Like anyone I get worked up when things don’t go my way. I can have that righteous sense of justice and fairness kick in when it seems like I am being taken advantage of. I tend to work hard and to try and do what I can to be helpful to others. It’s easy for me to being taken advantage of and when I have a sense that people are doing this I can be very upset and reluctant to stick it out with them. On the other hand because I have this default position of hard work and consideration I can miss entirely the value in silence or patience or letting things sit for a time. I tend to see inaction as a sign of indifference. Sometimes it is. And something it isn’t. That gestation period of inaction, of simply letting things be, can be a powerful means to bring forth healing and insight.
But that requires perspective. It takes perspective to see the big picture, how people and community work themselves out of crisis and brokenness and into peace and wholeness. Sometimes thought and action leads to that healing transition and something they get in the way. Sometimes silence and relief lead to new orientation and sometimes they are more indicative of a centre that starts and ends with me.

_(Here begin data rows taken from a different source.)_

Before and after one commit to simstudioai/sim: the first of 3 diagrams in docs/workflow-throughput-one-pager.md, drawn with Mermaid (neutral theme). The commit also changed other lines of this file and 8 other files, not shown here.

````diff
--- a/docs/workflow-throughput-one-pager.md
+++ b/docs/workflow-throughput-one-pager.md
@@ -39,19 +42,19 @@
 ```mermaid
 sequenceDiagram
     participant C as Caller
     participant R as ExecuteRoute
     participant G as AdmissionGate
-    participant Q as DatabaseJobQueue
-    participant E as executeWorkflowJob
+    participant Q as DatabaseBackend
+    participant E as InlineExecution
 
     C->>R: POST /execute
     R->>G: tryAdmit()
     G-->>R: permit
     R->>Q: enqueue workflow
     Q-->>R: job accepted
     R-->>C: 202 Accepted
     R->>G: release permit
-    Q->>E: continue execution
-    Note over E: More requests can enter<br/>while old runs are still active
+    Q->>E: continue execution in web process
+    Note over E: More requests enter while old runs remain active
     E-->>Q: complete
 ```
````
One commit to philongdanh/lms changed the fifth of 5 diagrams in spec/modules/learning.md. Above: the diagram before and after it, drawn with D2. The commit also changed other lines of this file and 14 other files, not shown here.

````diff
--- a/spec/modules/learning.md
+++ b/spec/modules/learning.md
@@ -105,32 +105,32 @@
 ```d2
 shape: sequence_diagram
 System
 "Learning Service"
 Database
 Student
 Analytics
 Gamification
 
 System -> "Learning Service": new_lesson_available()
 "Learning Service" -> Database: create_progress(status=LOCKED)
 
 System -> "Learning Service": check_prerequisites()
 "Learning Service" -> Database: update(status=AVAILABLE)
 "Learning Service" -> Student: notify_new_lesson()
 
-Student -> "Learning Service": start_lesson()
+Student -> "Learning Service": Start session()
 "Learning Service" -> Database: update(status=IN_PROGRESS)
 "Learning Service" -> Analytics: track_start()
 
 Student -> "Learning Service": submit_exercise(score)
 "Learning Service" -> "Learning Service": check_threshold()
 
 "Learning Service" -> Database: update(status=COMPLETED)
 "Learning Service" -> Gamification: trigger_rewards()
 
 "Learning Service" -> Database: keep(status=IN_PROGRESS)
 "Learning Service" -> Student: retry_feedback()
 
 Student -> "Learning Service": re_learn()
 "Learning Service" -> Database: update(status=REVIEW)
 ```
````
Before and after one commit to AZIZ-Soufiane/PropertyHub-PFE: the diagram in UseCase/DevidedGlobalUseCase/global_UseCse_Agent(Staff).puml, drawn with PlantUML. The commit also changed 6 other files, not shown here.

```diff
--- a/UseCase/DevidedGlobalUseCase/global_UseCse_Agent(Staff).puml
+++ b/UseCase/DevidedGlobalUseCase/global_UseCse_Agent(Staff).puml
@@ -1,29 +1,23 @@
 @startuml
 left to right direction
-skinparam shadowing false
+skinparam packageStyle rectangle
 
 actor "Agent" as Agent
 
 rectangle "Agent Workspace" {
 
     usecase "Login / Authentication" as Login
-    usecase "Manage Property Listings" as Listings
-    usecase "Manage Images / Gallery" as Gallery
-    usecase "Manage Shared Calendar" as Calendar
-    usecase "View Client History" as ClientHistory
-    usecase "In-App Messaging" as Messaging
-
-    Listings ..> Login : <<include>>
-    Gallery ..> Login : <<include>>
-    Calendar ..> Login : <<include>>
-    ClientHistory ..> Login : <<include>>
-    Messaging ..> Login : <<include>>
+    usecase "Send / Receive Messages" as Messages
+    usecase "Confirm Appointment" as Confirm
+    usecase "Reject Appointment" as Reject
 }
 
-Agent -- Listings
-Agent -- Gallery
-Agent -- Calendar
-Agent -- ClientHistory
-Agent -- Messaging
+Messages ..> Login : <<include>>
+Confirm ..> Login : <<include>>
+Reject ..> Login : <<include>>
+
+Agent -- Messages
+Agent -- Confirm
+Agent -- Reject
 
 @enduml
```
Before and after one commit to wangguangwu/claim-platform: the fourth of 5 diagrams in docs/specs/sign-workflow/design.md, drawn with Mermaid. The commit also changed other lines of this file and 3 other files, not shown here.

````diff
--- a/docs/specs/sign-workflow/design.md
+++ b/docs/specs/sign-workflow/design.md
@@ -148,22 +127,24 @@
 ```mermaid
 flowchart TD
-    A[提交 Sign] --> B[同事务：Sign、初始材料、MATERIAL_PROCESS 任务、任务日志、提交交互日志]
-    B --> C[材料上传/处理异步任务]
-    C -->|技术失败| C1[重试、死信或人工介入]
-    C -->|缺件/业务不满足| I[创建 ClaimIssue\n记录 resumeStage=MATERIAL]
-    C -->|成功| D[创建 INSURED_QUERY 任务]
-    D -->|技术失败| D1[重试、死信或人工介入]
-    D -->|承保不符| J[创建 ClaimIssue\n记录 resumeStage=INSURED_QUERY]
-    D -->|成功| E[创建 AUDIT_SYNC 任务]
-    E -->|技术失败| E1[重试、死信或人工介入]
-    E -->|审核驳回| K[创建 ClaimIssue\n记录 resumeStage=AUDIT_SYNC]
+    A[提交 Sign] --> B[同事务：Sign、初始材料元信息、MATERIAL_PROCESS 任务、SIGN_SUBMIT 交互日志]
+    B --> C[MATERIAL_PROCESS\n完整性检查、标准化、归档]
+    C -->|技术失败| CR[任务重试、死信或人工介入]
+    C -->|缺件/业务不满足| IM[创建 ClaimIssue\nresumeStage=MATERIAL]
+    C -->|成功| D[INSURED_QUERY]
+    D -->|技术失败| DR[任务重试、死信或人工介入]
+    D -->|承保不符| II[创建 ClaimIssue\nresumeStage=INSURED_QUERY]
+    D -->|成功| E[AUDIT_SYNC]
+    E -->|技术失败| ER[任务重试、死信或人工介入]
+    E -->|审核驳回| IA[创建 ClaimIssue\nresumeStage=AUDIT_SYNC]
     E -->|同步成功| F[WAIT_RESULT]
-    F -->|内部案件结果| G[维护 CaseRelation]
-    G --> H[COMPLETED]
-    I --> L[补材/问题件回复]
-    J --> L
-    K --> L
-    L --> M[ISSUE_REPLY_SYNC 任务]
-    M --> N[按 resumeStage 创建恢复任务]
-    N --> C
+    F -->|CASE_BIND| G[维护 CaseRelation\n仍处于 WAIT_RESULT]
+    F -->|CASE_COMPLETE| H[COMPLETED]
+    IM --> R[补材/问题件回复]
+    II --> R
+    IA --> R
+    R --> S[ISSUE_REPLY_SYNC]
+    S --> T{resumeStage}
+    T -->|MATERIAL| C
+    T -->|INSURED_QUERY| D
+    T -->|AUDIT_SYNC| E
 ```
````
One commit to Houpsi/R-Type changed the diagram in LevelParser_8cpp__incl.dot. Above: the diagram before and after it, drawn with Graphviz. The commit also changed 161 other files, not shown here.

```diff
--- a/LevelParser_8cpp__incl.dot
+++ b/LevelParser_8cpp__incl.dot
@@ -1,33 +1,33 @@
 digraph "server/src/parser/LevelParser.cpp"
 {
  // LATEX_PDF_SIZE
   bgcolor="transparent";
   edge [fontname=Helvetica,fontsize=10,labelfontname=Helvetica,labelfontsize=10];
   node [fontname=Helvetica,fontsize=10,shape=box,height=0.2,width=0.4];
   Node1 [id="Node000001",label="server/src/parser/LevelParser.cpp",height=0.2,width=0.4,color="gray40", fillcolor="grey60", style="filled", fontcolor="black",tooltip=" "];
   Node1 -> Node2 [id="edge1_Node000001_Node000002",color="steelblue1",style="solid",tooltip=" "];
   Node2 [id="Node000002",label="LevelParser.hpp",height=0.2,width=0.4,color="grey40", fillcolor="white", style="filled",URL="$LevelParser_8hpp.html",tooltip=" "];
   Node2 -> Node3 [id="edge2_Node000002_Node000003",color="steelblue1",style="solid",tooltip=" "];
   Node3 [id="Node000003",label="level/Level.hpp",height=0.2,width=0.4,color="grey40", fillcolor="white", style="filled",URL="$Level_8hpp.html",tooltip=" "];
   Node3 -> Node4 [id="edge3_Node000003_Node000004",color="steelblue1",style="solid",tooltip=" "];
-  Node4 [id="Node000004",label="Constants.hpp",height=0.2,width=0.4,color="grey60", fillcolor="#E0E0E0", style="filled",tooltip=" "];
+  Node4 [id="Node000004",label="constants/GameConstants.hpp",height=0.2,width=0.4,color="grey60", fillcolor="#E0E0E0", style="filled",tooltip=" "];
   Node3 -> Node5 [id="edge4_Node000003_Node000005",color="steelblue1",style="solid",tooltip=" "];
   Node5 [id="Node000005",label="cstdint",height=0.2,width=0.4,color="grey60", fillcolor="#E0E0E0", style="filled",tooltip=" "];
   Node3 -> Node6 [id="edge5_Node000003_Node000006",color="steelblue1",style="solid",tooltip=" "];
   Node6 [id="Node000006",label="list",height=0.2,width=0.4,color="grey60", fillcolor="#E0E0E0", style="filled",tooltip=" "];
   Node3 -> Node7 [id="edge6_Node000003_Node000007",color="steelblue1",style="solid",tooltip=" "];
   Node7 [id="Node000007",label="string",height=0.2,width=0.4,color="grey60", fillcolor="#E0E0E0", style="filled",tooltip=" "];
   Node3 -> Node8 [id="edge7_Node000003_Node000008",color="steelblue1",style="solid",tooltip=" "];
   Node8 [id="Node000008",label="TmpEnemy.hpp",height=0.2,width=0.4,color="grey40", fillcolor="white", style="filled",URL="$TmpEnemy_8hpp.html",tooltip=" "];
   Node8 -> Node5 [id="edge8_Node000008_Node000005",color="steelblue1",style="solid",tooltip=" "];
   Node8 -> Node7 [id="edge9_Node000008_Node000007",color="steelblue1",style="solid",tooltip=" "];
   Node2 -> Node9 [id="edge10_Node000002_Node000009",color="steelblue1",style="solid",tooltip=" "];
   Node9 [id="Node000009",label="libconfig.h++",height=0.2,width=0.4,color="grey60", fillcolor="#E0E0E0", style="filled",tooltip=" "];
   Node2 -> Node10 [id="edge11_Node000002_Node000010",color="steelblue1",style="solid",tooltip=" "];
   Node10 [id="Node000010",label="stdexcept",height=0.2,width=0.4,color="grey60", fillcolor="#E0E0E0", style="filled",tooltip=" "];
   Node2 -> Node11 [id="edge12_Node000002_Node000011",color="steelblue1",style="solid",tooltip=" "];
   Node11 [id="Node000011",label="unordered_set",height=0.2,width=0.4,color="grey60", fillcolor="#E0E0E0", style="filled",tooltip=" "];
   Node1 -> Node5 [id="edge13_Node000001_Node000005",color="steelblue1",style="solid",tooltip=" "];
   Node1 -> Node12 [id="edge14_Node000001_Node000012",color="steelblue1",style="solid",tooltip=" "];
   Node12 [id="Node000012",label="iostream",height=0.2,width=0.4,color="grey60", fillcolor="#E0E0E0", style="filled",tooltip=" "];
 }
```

My tool to perspective is to watch how communities and individuals work. When I spot the challenge I try to be open to the various ways it is being addressed. I listen to the value of the theory, the value of the action, the value of the pastoral, the value of the silence, the value of the letting things be. I think it takes experimentation to know what truly is effective and transformation, which means being able to shift from one approach to another, even when one of those approaches is almost alien to our being. If I am with someone or some group and my “go to” approaches are failing to achieve any connection and effect I need to find the courage to try something outside my comfort zone and try that.
But knowing what works and what doesn’t requires perspective. It means moving out from my own small world and seeing and hearing more. One can be confident in one’s natural state and gift but one must also develop a knack for attempting to do things one does not normally do. The other day I was with a grieving family and everyone was talking. I just stopped, a sat still, looked at them all, and listened. Soon my lack of intervention was noted. Someone turned to me. I said, “Sometimes I just need to stop to gain a different perspective, to move to a different place and hear something, feel something, different. I just did that and you know what I felt/saw? I think we are now just reacting. We are flaying about. How about we go home and let this be and come back tomorrow and try again?” This is 180 degrees away from my true self. I had to force myself to say every word. But it was the right thing to do. Have I heard people use these words before as an excuse to put things off, to procrastinate? You bet! But in that case it was the right thing to do.
What approach we use, it all depends on our perspective.